Abstract: The unsustainable nature and the environmental impact of fossil fuels have shifted attention to renewable energy and fuel cells, especially in the transportation sector. In this study, the generation of electricity based on the electrons released from biochemical reactions facilitated by microbes is evaluated. Microbial fuel cell (MFC) represents an eco-friendly approach to generating electricity while purifying wastewater concurrently, achieving up to 50% chemical oxygen demand removal and power densities in the range of 420-460 mW/m2. The system utilizes the metabolism power of bacteria for electricity generation. This mini-review is quite comprehensive. It is different from other reviews, it is all-inclusive focusing on the; types of MFCs; substrates and microbes; areas of applications; device performances; design, and technology configuration. All these were evaluated, presented and discussed which can now be accessed in a single paper. It was discovered that higher power density and coulombic efficiency could be achieved through proper selection of microbes, mode of operation, a suitable material for construction, and improved MFC types. Also, the full-scale application of MFC is impeded by materials cost and the wastewater low buffering capacity. Though the electricity generated is still at the demonstration stage, to date, there is no industrial application. Therefore, this study reviewed articles on the technology to set new and insightful perspectives for further research and highlighted steps for scale-up while reinforcing the criteria for microbe selection and their corresponding activity.

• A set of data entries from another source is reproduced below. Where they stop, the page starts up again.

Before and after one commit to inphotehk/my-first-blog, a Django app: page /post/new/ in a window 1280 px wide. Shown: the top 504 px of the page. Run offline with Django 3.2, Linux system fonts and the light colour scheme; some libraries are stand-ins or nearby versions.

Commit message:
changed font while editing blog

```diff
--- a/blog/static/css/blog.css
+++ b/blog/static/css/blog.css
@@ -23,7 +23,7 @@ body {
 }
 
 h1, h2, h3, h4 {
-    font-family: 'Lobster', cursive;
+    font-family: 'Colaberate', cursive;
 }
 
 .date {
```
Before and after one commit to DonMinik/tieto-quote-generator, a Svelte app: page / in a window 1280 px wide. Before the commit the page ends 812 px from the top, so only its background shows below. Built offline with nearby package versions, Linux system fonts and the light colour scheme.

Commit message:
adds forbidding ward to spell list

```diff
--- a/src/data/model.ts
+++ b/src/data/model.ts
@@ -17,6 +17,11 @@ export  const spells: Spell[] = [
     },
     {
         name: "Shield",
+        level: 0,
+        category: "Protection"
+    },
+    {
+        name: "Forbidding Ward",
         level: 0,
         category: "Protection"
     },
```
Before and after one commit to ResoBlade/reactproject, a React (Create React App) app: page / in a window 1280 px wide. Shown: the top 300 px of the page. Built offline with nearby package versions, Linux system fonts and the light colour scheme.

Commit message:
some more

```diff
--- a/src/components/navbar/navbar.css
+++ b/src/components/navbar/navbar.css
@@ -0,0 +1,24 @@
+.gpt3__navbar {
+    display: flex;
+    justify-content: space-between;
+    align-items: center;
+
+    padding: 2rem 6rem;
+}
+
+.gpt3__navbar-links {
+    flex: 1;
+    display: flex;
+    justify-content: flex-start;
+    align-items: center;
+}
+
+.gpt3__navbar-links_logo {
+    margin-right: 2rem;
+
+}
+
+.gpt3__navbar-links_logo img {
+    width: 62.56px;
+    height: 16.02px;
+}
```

TL;DR: In this article, green synthesis of tin oxide (SnO2) nanoparticles has been carried out by simple, eco-friendly and low cost process using guava (Psidium Guajava) leaf extract.
Abstract: In present investigation green synthesis of tin oxide (SnO2) nanoparticles has been carried out by simple, eco-friendly and low cost process using guava (Psidium Guajava) leaf extract. The as-synthesized SnO2 nanoparticles were characterized by UV-visible spectroscopy, Fourier transform infrared spectroscopy, X-ray powder diffraction, Transmission electron microscopy, Field emission scanning electron microscope and Energy-dispersive spectroscopy. The photocatalytic activity of the nanoparticles was analyzed for the photodegradation of reactive yellow 186 dye under sunlight. SnO2 nanoparticles within size range 8–10 nm effectively degraded 90% of the dye within 180 min at a rate constant of 0.00476 min−1.